To say that the final scores in the We the People state competition on Saturday were close is putting things mildly. With final scores in the 900-point range, there was a just a 12-point difference between the top two teams.
“It’s like being one point behind in a 90-point basketball game,” said Peter Gunn, faculty advisor for the school’s We the People team. “That’s how close it was.”
On Saturday, January 26, The Williston Northampton School team placed second out of nine schools—just a dozen points behind the winning Academy of Notre Dame. The second place finish was good enough for the team to earn a wild card ticket to the national championships in Washington, DC in April.
“Our young people made wonderful presentations,” Gunn wrote in an email. “They eloquently defended and extended their ideas in the following discussions.”
To earn their high score, Williston’s 25 AP US History students divided into units and took part in mock congressional hearings. They presented prepared answers to six questions, responded to follow-up questions, and were scored against other teams in the same section.
One of Williston’s units won their section; two tied for first, and the other teams placed third and fourth, Gunn said. The school totals were then calculated through an aggregate of team scores.
He noted that among the spectators were many friendly faces. Some 40 Williston family members came to cheer on the students, while Jamie Gass ’87, Emma Freeman ’05 and Timi Onafowokan ’11 all served as judges.
Advancing to nationals means that the students will have a busy two months ahead of them, Gunn said. They will start working on 18 new We the People questions (in the midst of preparing for the AP US History test). They must also fundraise, and recruit another faculty member for the trip.
“We had four months to ready ourselves for the state program,” Gunn wrote, “But the energy of the students will help carry us through to DC.”
In Washington, the students will face winning teams from 50 other states, plus four other wild cards.
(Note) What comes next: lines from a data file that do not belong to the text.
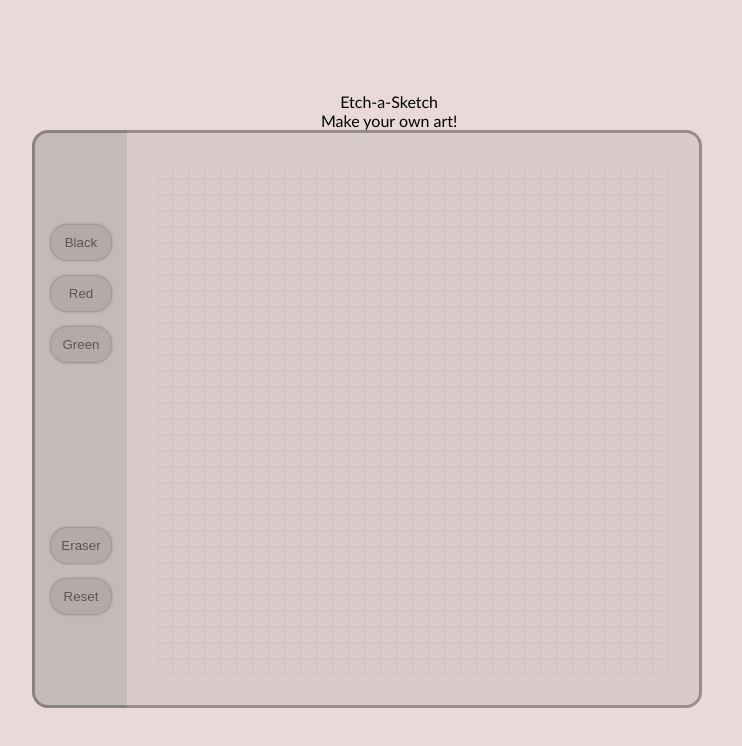
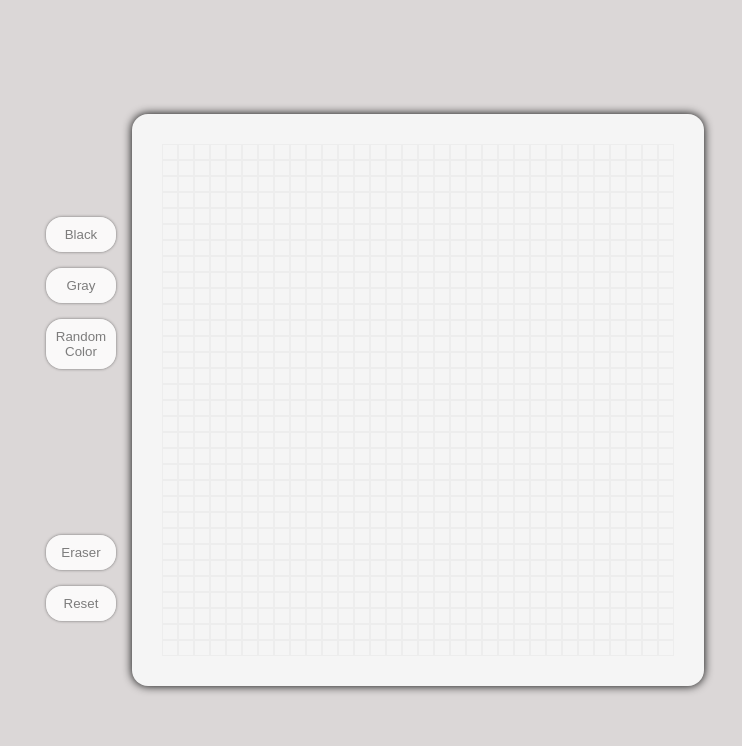
Before and after one commit to mrmeepmeep/etch-a-sketch, a plain HTML site: page index.html in a window 1280 px wide. Shown: the whole page, without its empty margins (273-1015 px from the left). Drawn offline with Linux system fonts and the light colour scheme.

Commit message:
Fixed button functions & changed UI

```diff
--- a/index.html
+++ b/index.html
@@ -10,14 +10,12 @@
 <div class="container-2">
 <div class="buttons">
   <button id="blackBtn">Black</button>
-  <button id="redBtn">Red</button>
-  <button id="greenBtn">Green</button>
+  <button id="grayBtn">Gray</button>
+  <button id="randomBtn">Random <br>Color</button>
   <button id="eraser">Eraser</button>
   <button id="reset">Reset</button>
 </div>
-
 <div class="container-1">
-  <p id="main-heading">Etch-a-Sketch<br>Make your own art!</p>
   <div class="grid-container"></div>
 </div>
 </div>
--- a/script.js
+++ b/script.js
@@ -2,11 +2,10 @@
 
 const container = document.querySelector('.grid-container')
 const blackBtn = document.querySelector('#blackBtn')
-const greenBtn = document.querySelector('#greenBtn')
-const redBtn = document.querySelector('#redBtn')
+const randomBtn = document.querySelector('#randomBtn')
+const grayBtn = document.querySelector('#grayBtn')
 const eraserBtn = document.querySelector('#eraser')
 const resetBtn = document.querySelector("#reset")
-
 
 
 
@@ -19,12 +18,47 @@ function createDiv(num) {
         cell.setAttribute('id', 'cell')
         container.appendChild(cell)
 
-
+        blackBtn.addEventListener('click' ,() => {
             cell.addEventListener('mouseover', function (event) {
-            event.target.style.backgroundColor = 'blue';
+            event.target.style.backgroundColor = 'black';
             event.target.style.border='none'
             })
+        })
+
+        grayBtn.addEventListener('click' ,() => {
+            cell.addEventListener('mouseover', function (event) {
+            event.target.style.backgroundColor = `rgba(0, 0, 0, 0.1)`;
+            event.target.style.border='none'
+            })
+        })
+
+        randomBtn.addEventListener('click' ,() => {
+            cell.addEventListener('mouseover', function (event) {
+            event.target.style.backgroundColor = randomColor();
+            event.target.style.border='none'
+            })
+        })
+
+        eraserBtn.addEventListener('click' ,() => {
+            cell.addEventListener('mouseover', function (event) {
+            event.target.style.backgroundColor = 'whitesmoke';
+            event.target.style.border='1px solid rgba(0, 0, 0, 0.030)';
+            })
+        })
+
+        resetBtn.addEventListener('click', () => {
+            cell.style.backgroundColor='whitesmoke'
+            cell.style.border = '1px solid rgba(0, 0, 0, 0.030)';
+        })
 
     }
 }
+
+function randomColor(){
+    let a = Math.floor(Math.random() * 255)
+    let b = Math.floor(Math.random() * 255)
+    let c = Math.floor(Math.random() * 255)
+    return `rgba(${a},${b},${c})`
+}
+
 createDiv(32)
--- a/styles.css
+++ b/styles.css
@@ -10,7 +10,7 @@ body {
     justify-content: center;
     align-items: center;
     flex-direction: column;
-    background-color: rgba(165, 87, 87, 0.224);
+    background-color: rgba(160, 150, 150, 0.377);
 }
 .container-2 {
     display: flex;
@@ -24,11 +24,12 @@ body {
     display: grid;
     height: 512px;
     width: 512px;
-    background-color: rgba(128, 128, 128, 0.151);
+    background-color: whitesmoke;
     border-color:rgba(0, 0, 0, 0.300);
-    border-radius: 0px 16px 16px 0px;
-    border-style: solid solid solid none;
+    border-radius: 16px;
     padding: 30px;
+    background-clip: padding-box;
+    box-shadow: 0 0 10px #000000;
 }
 
 #cell {
@@ -42,19 +43,16 @@ body {
     justify-content: center;
     height: 5;
     padding: 10px 16px;
-    background-color:rgba(128, 128, 128, 0.350);
     margin-top: 38px;
     flex-direction: column;
     gap: 16px;
-    border-radius: 16px 0px 0px 16px;
-    border-style: solid none solid solid;
     border-color: rgba(0, 0, 0, 0.300);
 
 }
 
 .buttons button {
     border-style: none;
-    background-color: rgba(151, 137, 137, 0.35);
+    background-color: rgba(255, 255, 255, 0.864);
     border-radius: 16px;
     padding: 10px;
     box-shadow: 0 0 3px;
@@ -62,7 +60,7 @@ body {
 
 }
 button:hover {
-    background-color: rgba(151, 137, 137, 0.30);
+    background-color: rgba(161, 138, 138, 0.3);
     color: whitesmoke;
 }
 #eraser {
```
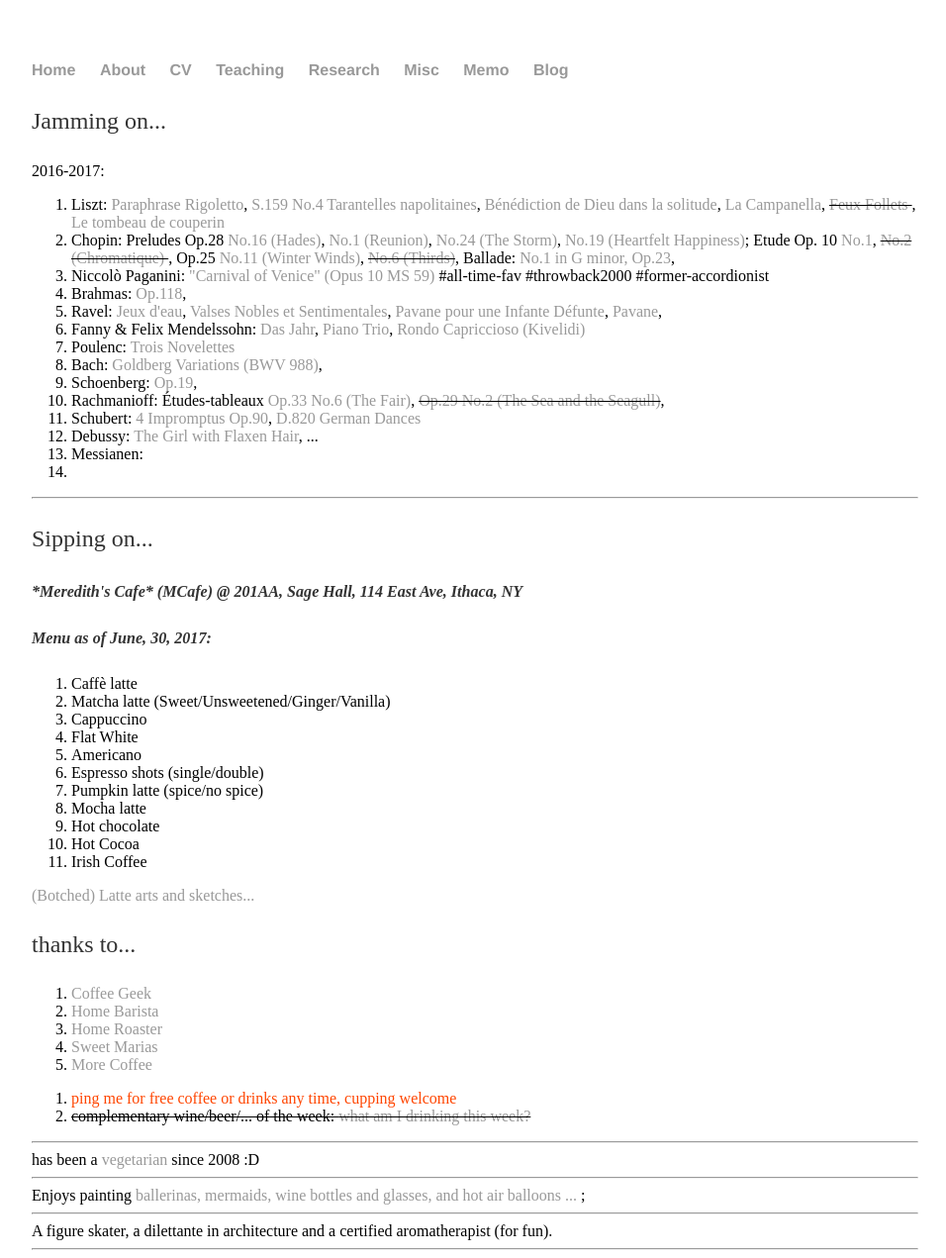
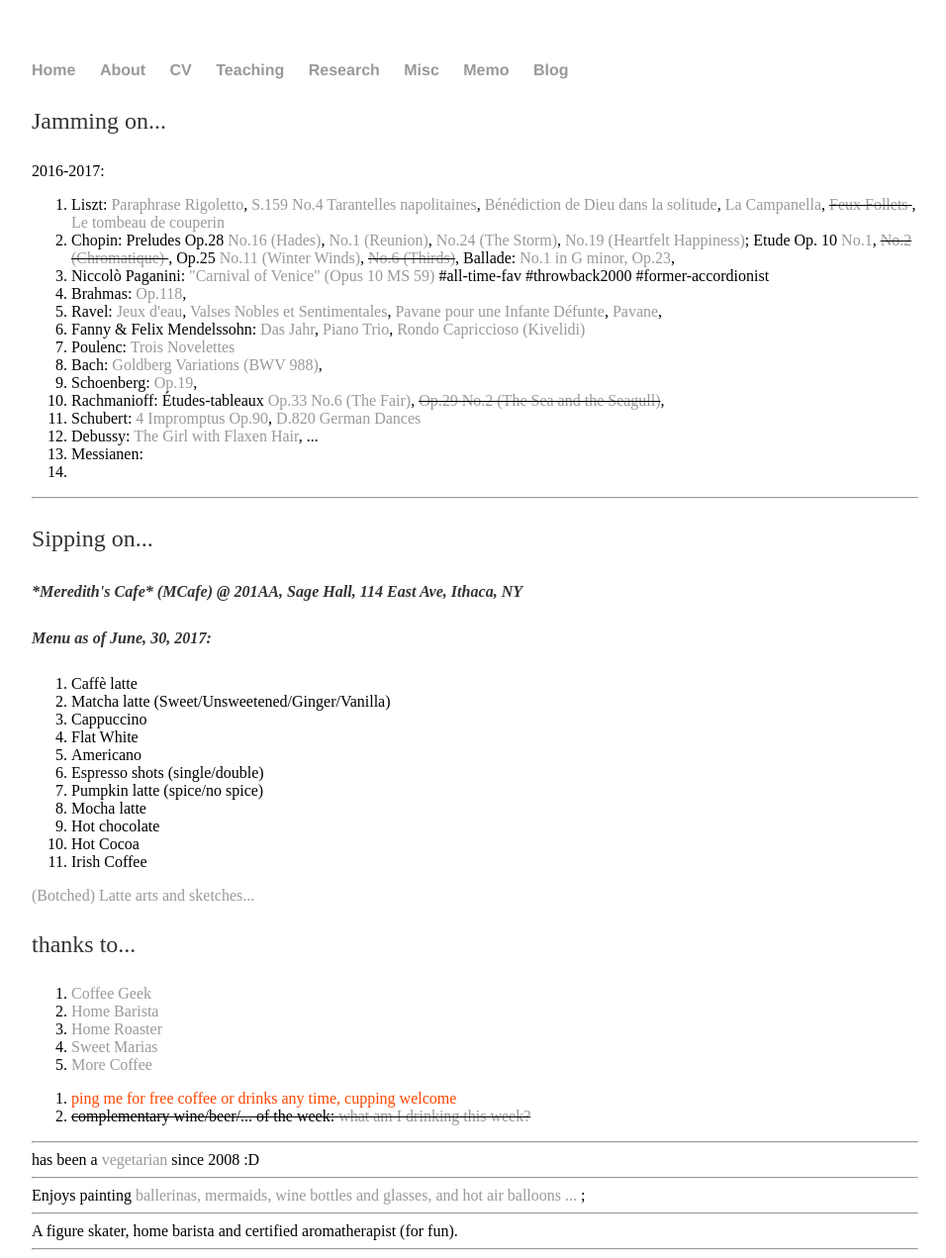
Before and after one commit to shenglih/shenglih.github.io, a Jekyll site: the page built from misc/index.html, in a window 1280 px wide. Shown: the top 1271 px of the page at 99% size, without its empty margins (160-1116 px from the left). Built offline with Jekyll 4.4.1, drawn with Linux system fonts in a browser that asks for light colours; grey boxes are pictures that could not be loaded.

Commit message:
Update index.html

```diff
--- a/misc/index.html
+++ b/misc/index.html
@@ -66,7 +66,7 @@ title: Shengli Hu, Misc
 	Enjoys painting <a href="https://dl.orangedox.com/gEsQAP"> ballerinas, mermaids, wine bottles and glasses, and hot air balloons ... </a>;
 	<hr>
 	<!--<del>Dilettante in figure skating, architecture and essential oil perfume.</del>-->
-	A figure skater, a dilettante in architecture and a certified aromatherapist (for fun).
+	A figure skater, home barista and certified aromatherapist (for fun).
 	<hr>
 	<iframe width="350" height="180" src="https://w2.countingdownto.com/1930364" frameborder="0"></iframe>
 
```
The program runs for two days, April 27th and 28th, at George Mason University. The top 10 schools hold the super-final round in the House and Senate hearing rooms on Monday, April 29th.
While they’re in the area, Gunn plans to also take the Williston group to key historic and government landmarks. They’ll try to sit in on an oral argument before the Supreme Court, visit the Smithsonian and may head to Mount Vernon or Monticello. In 2001, a parent’s generous support allowed the group to attend a dramatic production at the Kennedy Center, Gunn wrote.
“In short, we will do all we can to make this a worthwhile and memorable experience,” Gunn wrote.
The students will also look to help on campus as they prepare for the national competition. Over the past two months, they have worked with Williston teachers—Dave Koritkoski, Diane Williams, Andrew Syfu, Michael Doubleday, Peter Valine, Glenn Swanson, Rick Teller, Cathy Kay, and Greg Tuleja—and friends of Williston, such as Joel Wolfe and Melinda Calianos. They also faced the Board of Trustees in a mock debate.
“Having other adults ask them questions and share feedback is an invaluable aid in their preparations,” Gunn wrote of the students. He adding that, as the team prepares for nationals, “I will be calling on these kind and generous souls once again.”